──────── LISTED ENTRIES ────────
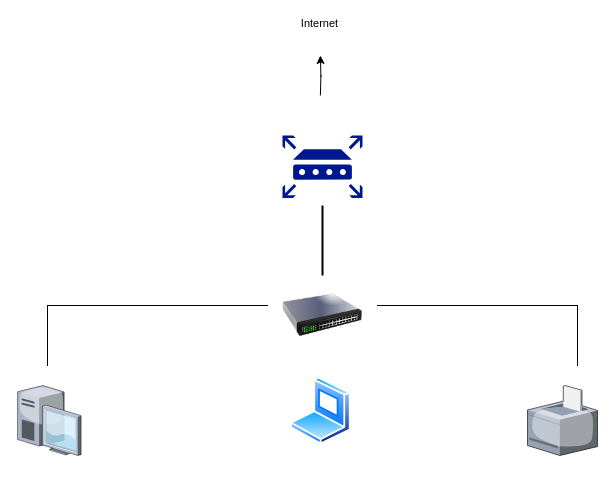
The draw.io diagram FirstDiagram.drawio in aenge86xti/Python-Projects, before the edit. Source tidied: cells renumbered, new cells numbered last; positions are measured from the earlier drawing's top-left corner, leaving out a move shared by most shapes. Both pictures are drawn from the tidied source at 100%, with x=0, y=0 at pixel (17, 55).
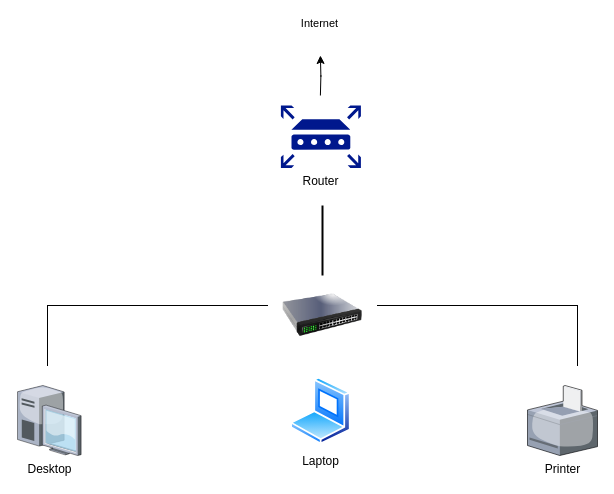
The same diagram, later.

What changed in the source:
```diff
@@
 <mxGraphModel>
   <root>
     <mxCell id="0" />
     <mxCell id="1" parent="0" />
     <mxCell id="2" style="edgeStyle=orthogonalEdgeStyle;rounded=0;orthogonalLoop=1;jettySize=auto;html=1;" parent="1" edge="1">
       <mxGeometry relative="1" as="geometry">
         <mxPoint x="302.9" y="40" as="sourcePoint" />
         <mxPoint x="302.9" as="targetPoint" />
       </mxGeometry>
     </mxCell>
     <mxCell id="3" value="Internet" style="edgeLabel;html=1;align=center;verticalAlign=middle;" parent="2" vertex="1">
       <mxGeometry x="0.77" y="3" relative="1" as="geometry">
         <mxPoint x="1" y="-38" as="offset" />
       </mxGeometry>
     </mxCell>
-    <mxCell id="4" style="sketch=0;shadow=0;dashed=0;html=1;strokeColor=none;labelPosition=center;verticalLabelPosition=bottom;verticalAlign=top;align=center;fillColor=#00188D;shape=mxgraph.mscae.enterprise.router;" parent="1" vertex="1">
-      <mxGeometry x="265" y="80" width="80" height="62.4" as="geometry" />
+    <mxCell id="4" value="Router" style="sketch=0;shadow=0;dashed=0;html=1;strokeColor=none;labelPosition=center;verticalLabelPosition=bottom;verticalAlign=top;align=center;fillColor=#00188D;shape=mxgraph.mscae.enterprise.router;" parent="1" vertex="1">
+      <mxGeometry x="263.4" y="50" width="80" height="62.4" as="geometry" />
     </mxCell>
     <mxCell id="5" style="image;html=1;image=img/lib/clip_art/networking/Switch_128x128.png;" parent="1" vertex="1">
       <mxGeometry x="265" y="220" width="80" height="80" as="geometry" />
     </mxCell>
     <mxCell id="6" style="line;strokeWidth=2;direction=south;html=1;" parent="1" vertex="1">
       <mxGeometry x="300" y="150" width="10" height="70" as="geometry" />
     </mxCell>
     <mxCell id="7" style="shape=partialRectangle;whiteSpace=wrap;html=1;bottom=0;right=0;fillColor=none;" parent="1" vertex="1">
       <mxGeometry x="30" y="250" width="220" height="60" as="geometry" />
     </mxCell>
     <mxCell id="8" style="shape=partialRectangle;whiteSpace=wrap;html=1;bottom=0;right=0;fillColor=none;direction=south;" parent="1" vertex="1">
       <mxGeometry x="360" y="250" width="200" height="60" as="geometry" />
     </mxCell>
-    <mxCell id="9" style="verticalLabelPosition=bottom;sketch=0;html=1;verticalAlign=top;strokeColor=none;align=center;shape=mxgraph.citrix.desktop;" parent="1" vertex="1">
+    <mxCell id="9" value="Desktop" style="verticalLabelPosition=bottom;sketch=0;html=1;verticalAlign=top;strokeColor=none;align=center;shape=mxgraph.citrix.desktop;" parent="1" vertex="1">
       <mxGeometry y="330" width="63.6" height="70" as="geometry" />
     </mxCell>
-    <mxCell id="10" style="image;perimeter=ellipsePerimeter;html=1;align=center;shadow=0;dashed=0;spacingTop=3;image=img/lib/active_directory/laptop_client.svg;" parent="1" vertex="1">
+    <mxCell id="10" value="Laptop" style="image;perimeter=ellipsePerimeter;html=1;align=center;shadow=0;dashed=0;spacingTop=3;image=img/lib/active_directory/laptop_client.svg;" parent="1" vertex="1">
       <mxGeometry x="273" y="321.9" width="60.8" height="67.5" as="geometry" />
     </mxCell>
-    <mxCell id="11" style="verticalLabelPosition=bottom;sketch=0;html=1;verticalAlign=top;strokeColor=none;align=center;shape=mxgraph.citrix.printer;" parent="1" vertex="1">
+    <mxCell id="11" value="Printer" style="verticalLabelPosition=bottom;sketch=0;html=1;verticalAlign=top;strokeColor=none;align=center;shape=mxgraph.citrix.printer;" parent="1" vertex="1">
       <mxGeometry x="510" y="330" width="70" height="70" as="geometry" />
     </mxCell>
   </root>
 </mxGraphModel>
```
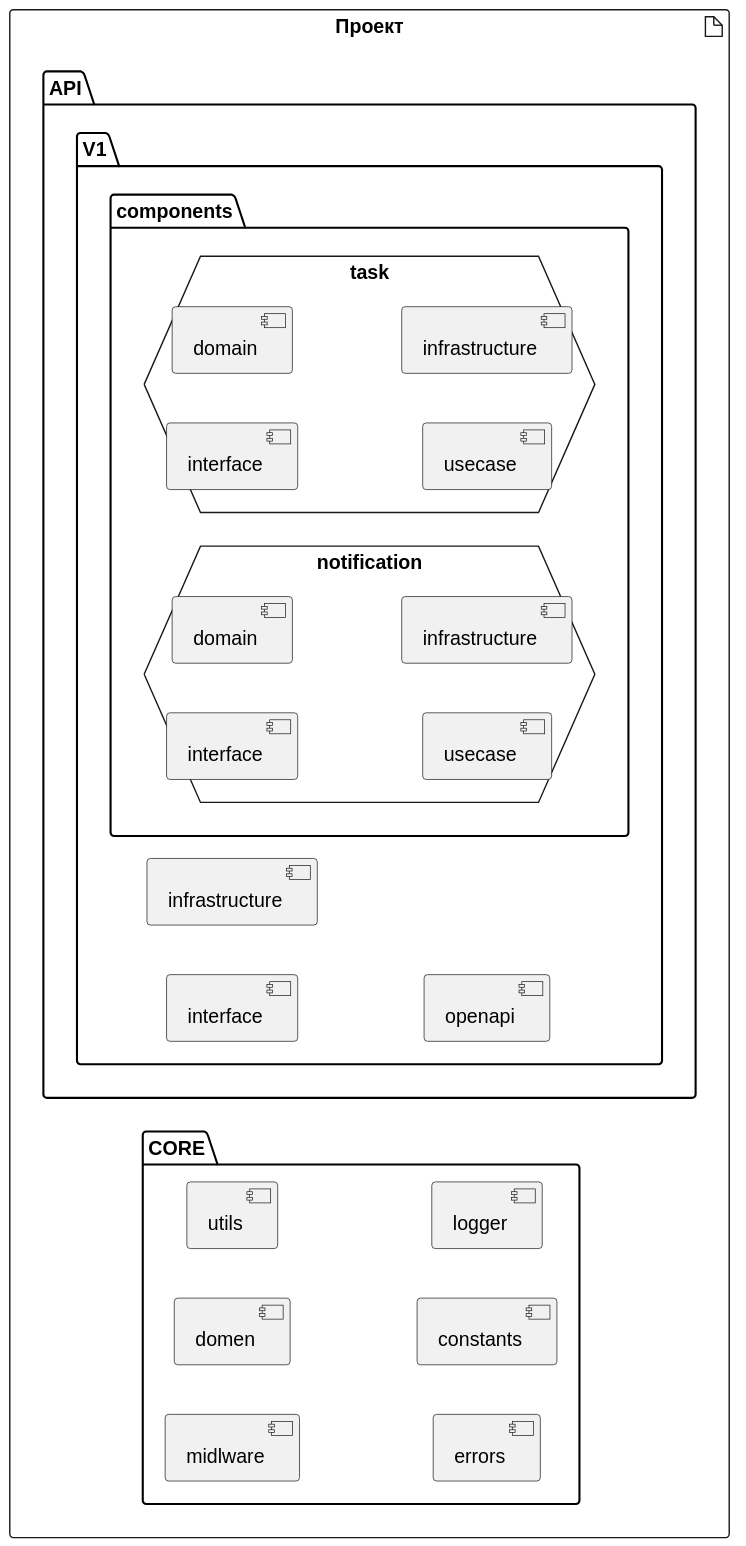
Above: projectdiagram.svg in KravetsMikhail/rest-nodejs-cleanarch-template (PlantUML), before the change.
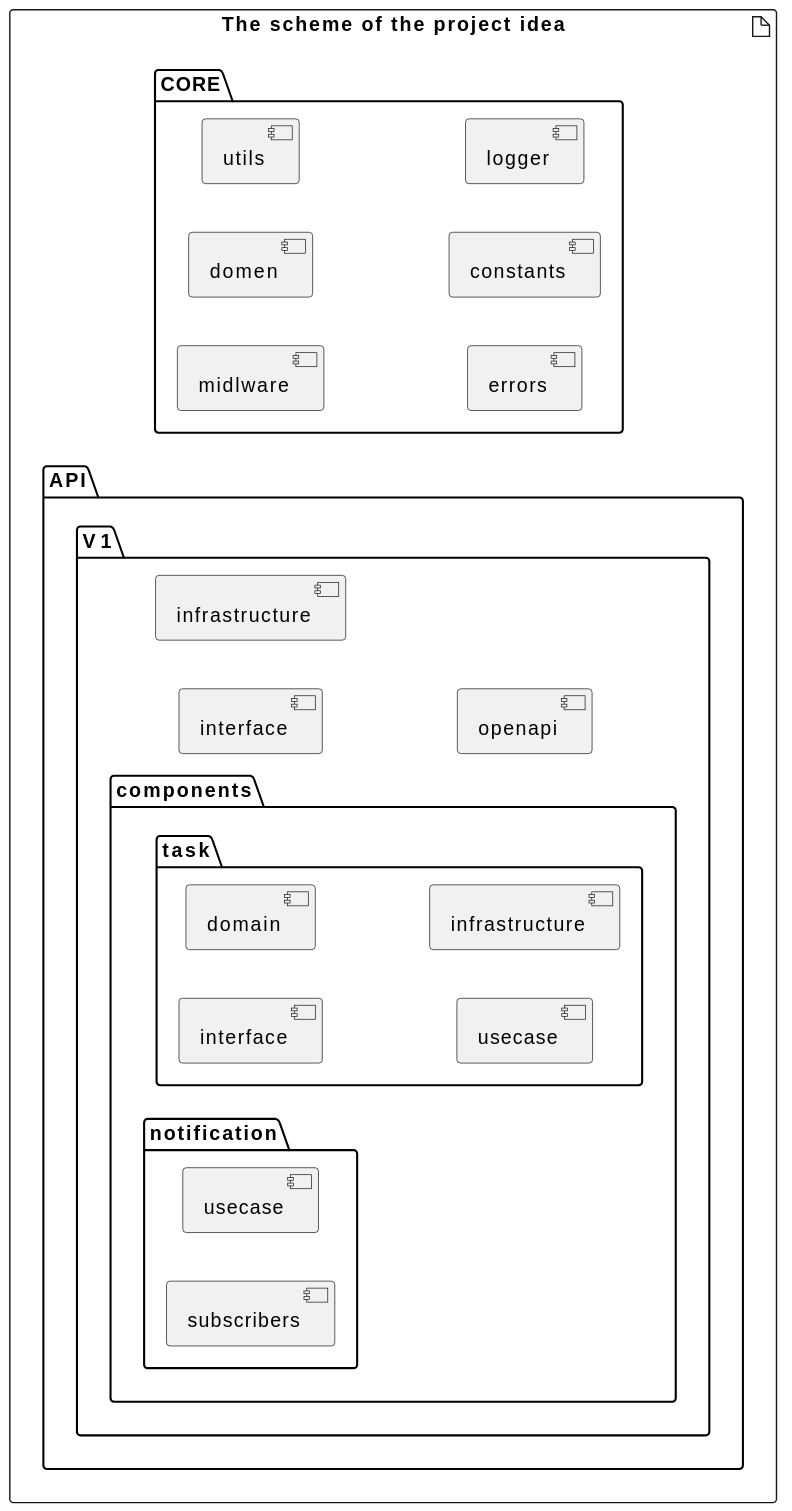
The same file after the commit.

Diff of the diagram source:
```diff
@@ -1,21 +1,19 @@
 @startuml
 left to right direction
-artifact "Проект" {
+artifact "The scheme of the project idea" {
     folder "API" {
         folder "V1" {
             component "interface"
             folder "components" {
-                hexagon "task" {
+                folder "notification" {
+                    component "subscribers" as subscribers2
+                    component "usecase" as usecase2
+                }
+                folder "task" {
                     component "interface" as intr1
                     component "domain" as domain1
                     component "usecase" as usecase1
                     component "infrastructure" as infr1
-                }
-                hexagon "notification" {
-                    component "interface" as intr2
-                    component "domain" as domain2
-                    component "usecase" as usecase2
-                    component "infrastructure" as infr2
                 }
             }
             component "infrastructure"
```
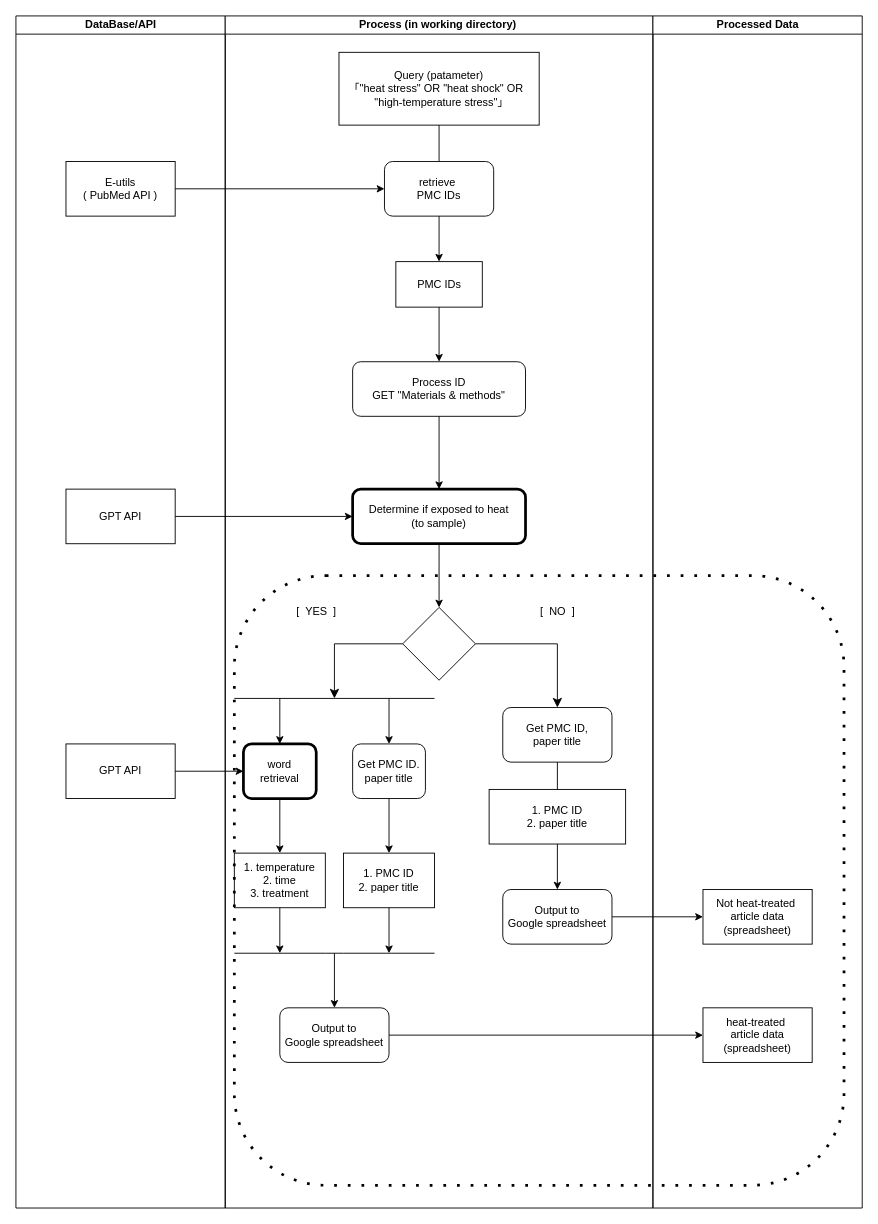
Earlier version of the draw.io diagram documents/230714_yonezawa.drawio (dogrun-inc/research_extract). Source tidied: cells renumbered, new cells numbered last; positions are measured from the earlier drawing's top-left corner, leaving out a move shared by most shapes. Both pictures are drawn from the tidied source at 91%, with x=0, y=0 at pixel (15, 15).
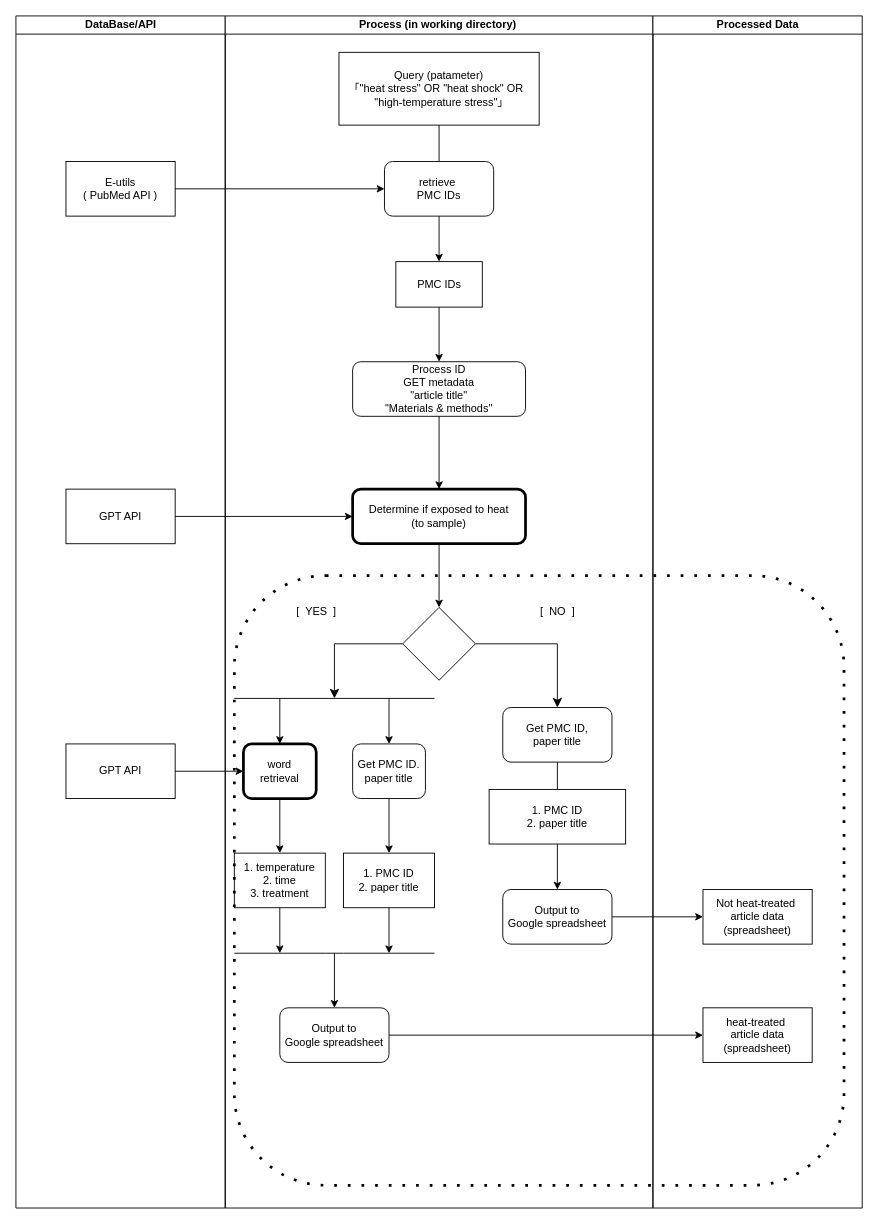
After the change.

Unchanged cells that the change refers to:
```xml
<mxCell id="6" value="Process (in working directory)&amp;nbsp;" style="swimlane;startSize=20;html=1;" parent="1" vertex="1">
  <mxGeometry x="230" width="470" height="1310" as="geometry" />
</mxCell>
```

Change to the diagram source:
```diff
@@
-    <mxCell id="15" value="Process ID&lt;br&gt;GET &quot;Materials &amp;amp; methods&quot;" style="rounded=1;whiteSpace=wrap;html=1;" parent="6" vertex="1">
+    <mxCell id="15" value="Process ID&lt;br&gt;GET metadata&lt;br&gt;&quot;article title&quot;&lt;br&gt;&quot;Materials &amp;amp; methods&quot;" style="rounded=1;whiteSpace=wrap;html=1;" parent="6" vertex="1">
       <mxGeometry x="140" y="380" width="190" height="60" as="geometry" />
     </mxCell>
```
────────
* **WHAT THE TASK REQUIRES**: Show every line from the entries above in which "sketch" appears.

* **TASK ANSWER**:
-    <mxCell id="4" style="sketch=0;shadow=0;dashed=0;html=1;strokeColor=none;labelPosition=center;verticalLabelPosition=bottom;verticalAlign=top;align=center;fillColor=#00188D;shape=mxgraph.mscae.enterprise.router;" parent="1" vertex="1">
+    <mxCell id="4" value="Router" style="sketch=0;shadow=0;dashed=0;html=1;strokeColor=none;labelPosition=center;verticalLabelPosition=bottom;verticalAlign=top;align=center;fillColor=#00188D;shape=mxgraph.mscae.enterprise.router;" parent="1" vertex="1">
-    <mxCell id="9" style="verticalLabelPosition=bottom;sketch=0;html=1;verticalAlign=top;strokeColor=none;align=center;shape=mxgraph.citrix.desktop;" parent="1" vertex="1">
+    <mxCell id="9" value="Desktop" style="verticalLabelPosition=bottom;sketch=0;html=1;verticalAlign=top;strokeColor=none;align=center;shape=mxgraph.citrix.desktop;" parent="1" vertex="1">
-    <mxCell id="11" style="verticalLabelPosition=bottom;sketch=0;html=1;verticalAlign=top;strokeColor=none;align=center;shape=mxgraph.citrix.printer;" parent="1" vertex="1">
+    <mxCell id="11" value="Printer" style="verticalLabelPosition=bottom;sketch=0;html=1;verticalAlign=top;strokeColor=none;align=center;shape=mxgraph.citrix.printer;" parent="1" vertex="1">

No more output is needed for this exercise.